Something I've been thinking about lately is large multi-use programs, and I was interested to see how people in the Handmade community felt about them, vis-a-vis the Unix Philosophy of having lots of very small single purpose programs.
When I say large, multi-use programs, I'm thinking of things like Visual Studio, which includes a code editor, debugger, profiler, static analysis tool, search and refactoring tools and much else besides. Another example would be Blender, which is a 3D modelling tool, a rigging tool, an animation tool, a video editor, a renderer, a texturing tool, a game engine, and lots lots more too.
My questions really are:
- As a user, do you prefer working with many small applications or a few larger ones?
- As a developer, do you see any benefits to one approach or the other?

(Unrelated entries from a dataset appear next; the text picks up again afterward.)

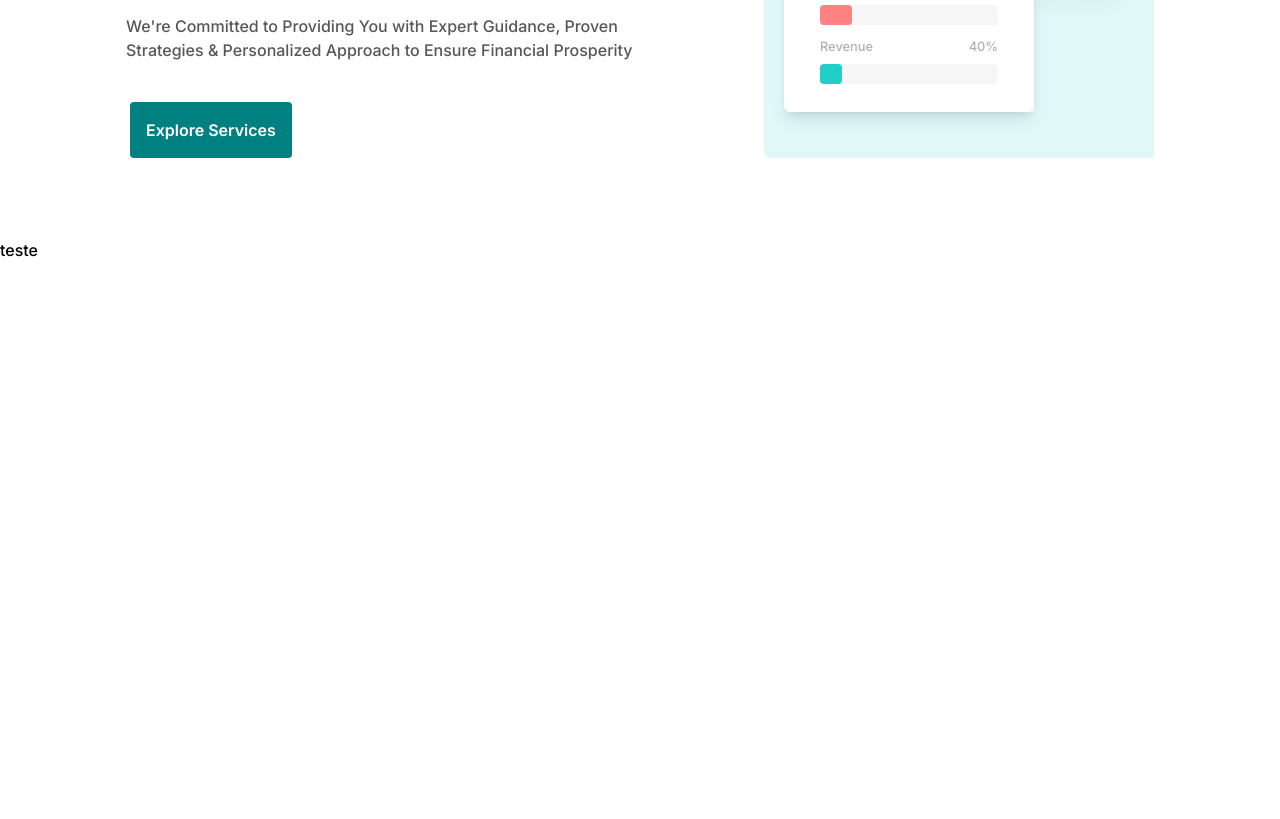
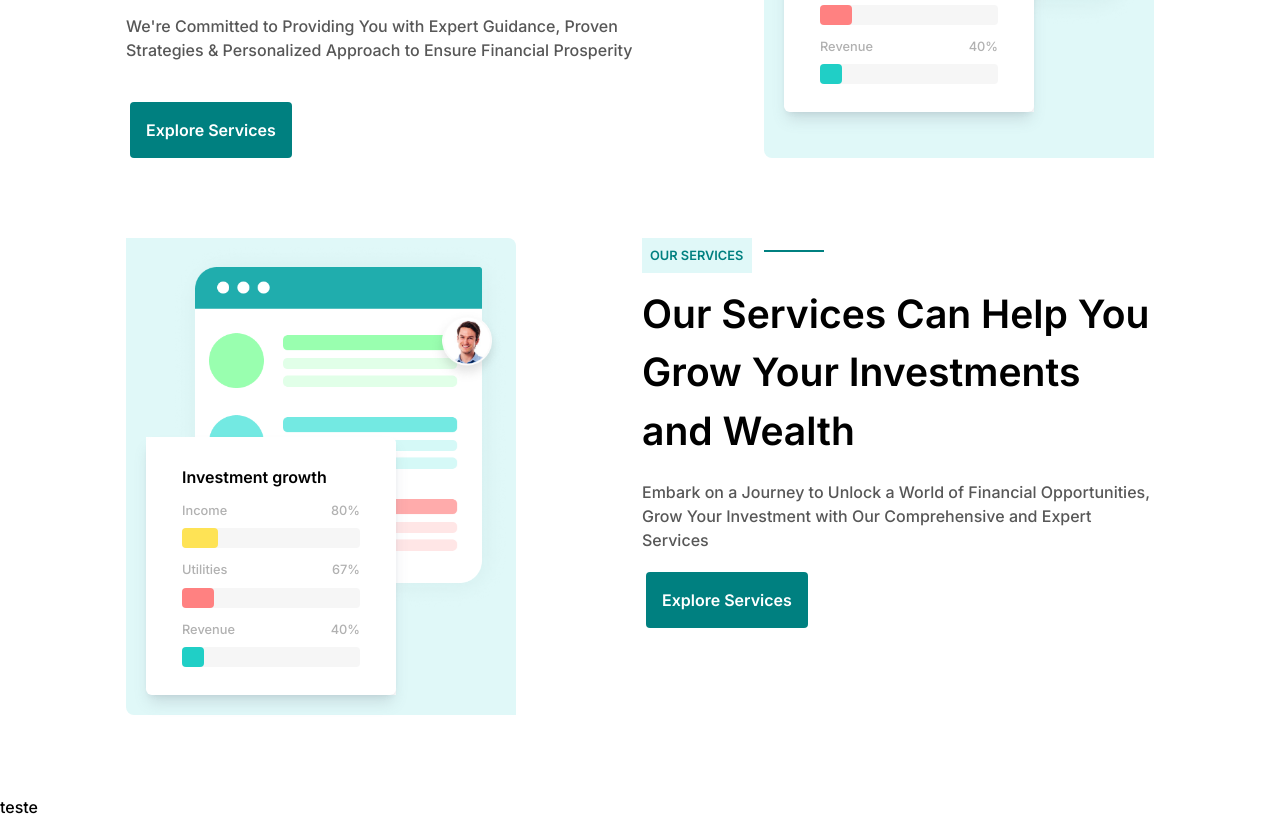
Before and after one commit to sabrinatopel/page-prosperix, a plain HTML site: page index.html in a window 1280 px wide. Shown: the part 1173-1992 px from the top of the page. Before the commit the page ends 1435 px from the top, so only its background shows below. Drawn offline with nearby package versions, Linux system fonts and the light colour scheme.

Commit message:
criando new section

```diff
--- a/index.html
+++ b/index.html
@@ -95,7 +95,8 @@
             <span class="text-primary">Global</span> financial<br />
             landscape
           </p>
-          <p class="mt-5 text-third font-medium flex flex-wrap max-w-sm leading-6">
+          <p
+            class="mt-5 text-third font-medium flex flex-wrap max-w-sm leading-6">
             Empowering Your Journey to Global Financial Success Through
             Customized and Personalized Financial Consulting for Every Client
           </p>
@@ -118,7 +119,13 @@
           </div>
         </div>
         <div
-          style="width: 30%; margin-top: 200px; margin-right: 150px; position: relative; z-index: 998;">
+          style="
+            width: 30%;
+            margin-top: 200px;
+            margin-right: 150px;
+            position: relative;
+            z-index: 998;
+          ">
           <img src="./assets/grafos.png" />
         </div>
 
@@ -201,14 +208,16 @@
             With Strategic Wealth<br />
             Management
           </p>
-          <p class="mt-5 text-third font-medium flex flex-wrap max-w-lg leading-6">
+          <p
+            class="mt-5 text-third font-medium flex flex-wrap max-w-lg leading-6">
             Guiding You on Your Global Financial Success Journey Through
             Customized & Personalized Financial Consulting Services. Achieve
             Your Goals with Data-Driven Expertise and Secure Your Financial
             Future, Successfully Navigating the Ever-Changing Finance
           </p>
 
-          <p class="mt-5 text-third font-medium flex flex-wrap max-w-lg mb-10 leading-6">
+          <p
+            class="mt-5 text-third font-medium flex flex-wrap max-w-lg mb-10 leading-6">
             We're Committed to Providing You with Expert Guidance, Proven
             Strategies & Personalized Approach to Ensure Financial Prosperity
           </p>
@@ -219,17 +228,17 @@
             </button>
           </div>
         </div>
-        <div class="bg-light-mint rounded-bl-lg rounded-tr-lg ">
+        <div class="bg-light-mint rounded-bl-lg rounded-tr-lg">
           <img
             src="./assets/Image.png"
             width="350"
             height="501"
-            style="margin-left: 40px;"
+            style="margin-left: 40px"
             class="relative z-0" />
-          <div style="margin-right: 100px; padding: 20px;">
+          <div style="margin-right: 100px; padding: 20px">
             <div
-            class="charts bg-white relative z-1 rounded-bl-lg rounded-tr-lg "
-            style="margin-top: -200px; width: 100%;">
+              class="charts bg-white relative z-1 rounded-bl-lg rounded-tr-lg"
+              style="margin-top: -200px; width: 100%">
               <div
                 class="rounded-md shadow-lg shadow-gray-500/20 px-9 py-7 bg-white">
                 <p class="font-black relative z-0">Investment growth</p>
@@ -275,6 +284,87 @@
           </div>
         </div>
       </section>
+      <section
+        class="flex flex-nowrap justify-evenly content-center mt-20 mb-20">
+        <div class="bg-light-mint rounded-bl-lg rounded-tr-lg">
+          <img
+            src="./assets/image2.png"
+            width="350"
+            height="501"
+            style="margin-left: 40px"
+            class="relative z-0" />
+          <div style="margin-right: 100px; padding: 20px">
+            <div
+              class="charts bg-white relative z-1 rounded-bl-lg rounded-tr-lg"
+              style="margin-top: -200px; width: 100%">
+              <div
+                class="rounded-md shadow-lg shadow-gray-500/20 px-9 py-7 bg-white">
+                <p class="font-black relative z-0">Investment growth</p>
+                <div class="flex">
+                  <div class="flex flex-col justify-around w-full">
+                    <div
+                      class="flex text-sm text-gray-1 justify-between w-full mt-3 mb-2">
+                      <p>Income</p>
+                      <p>80%</p>
+                    </div>
+                    <div class="w-full rounded bg-gray-3">
+                      <div
+                        class="bar-horizontal rounded"
+                        data-label="Income"
+                        data-percent="80"></div>
+                    </div>
+                    <div
+                      class="flex text-sm text-gray-1 justify-between w-full mt-3 mb-2">
+                      <p>Utilities</p>
+                      <p>67%</p>
+                    </div>
+                    <div class="w-full rounded bg-gray-3">
+                      <div
+                        class="bar-horizontal rounded"
+                        data-label="Utilities"
+                        data-percent="67"></div>
+                    </div>
+                    <div
+                      class="flex text-sm text-gray-1 justify-between w-full mt-3 mb-2">
+                      <p>Revenue</p>
+                      <p>40%</p>
+                    </div>
+                    <div class="w-full rounded bg-gray-3">
+                      <div
+                        class="bar-horizontal rounded"
+                        data-label="Revenue"
+                        data-percent="40"></div>
+                    </div>
+                  </div>
+                </div>
+              </div>
+            </div>
+          </div>
+        </div>
+        <div class="flex flex-col">
+          <div class="flex flex-nowrap">
+            <div class="p-2 bg-light-mint mb-3" style="width: 110px">
+              <p class="font-bold text-primary text-sm">OUR SERVICES</p>
+            </div>
+            <div
+              class="bg-primary mt-3 ml-3"
+              style="width: 60px; height: 2px"></div>
+          </div>
+          <p class="font-black  text-4xl">
+            Our Services Can Help You <br />Grow Your Investments  <br />and Wealth
+          </p>
+          <p
+            class="mt-5 text-third font-medium flex flex-wrap max-w-lg leading-6 mt-5">
+            Embark on a Journey to Unlock a World of Financial Opportunities, Grow Your Investment with Our Comprehensive and Expert Services
+          </p>
+          <div>
+            <button
+              class="ml-1  mt-5 p-4 bg-primary font-semibold focus:border-gray-300 focus:outline focus:outline-2 rounded text-white">
+              Explore Services
+            </button>
+          </div>
+        </div>
+      </section>
     </div>
 
     <footer class="footer">teste</footer>
```
Also changed, not shown: assets/image2.png (added). Lines whose indentation alone changed are shown as unchanged.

Personally as a user, I feel very conflicted. I dislike it when software appears to bundle things I do want to use (e.g. the Visual Studio debugger) with things that I don't want to use (e.g. the Visual Studio code editor). However I'm also aware that there can be a bit of a context switching overhead from constantly Alt-Tabbing between lots of different programs. As a developer, I think I'm still leaning towards the Unix Philosophy, in that I feel that smaller programs are much more manageable to develop and polish into high quality products than giant monolithic ones are. I'm really curious to hear other people's opinions on this though.
As a follow up question, assuming that there is at least some point beyond which a program becomes too large, how do you decide where to draw the line? If you've already developed a tool, and have an idea for something else that would be useful, how do you decide whether you should add it to the existing tool or create a new one?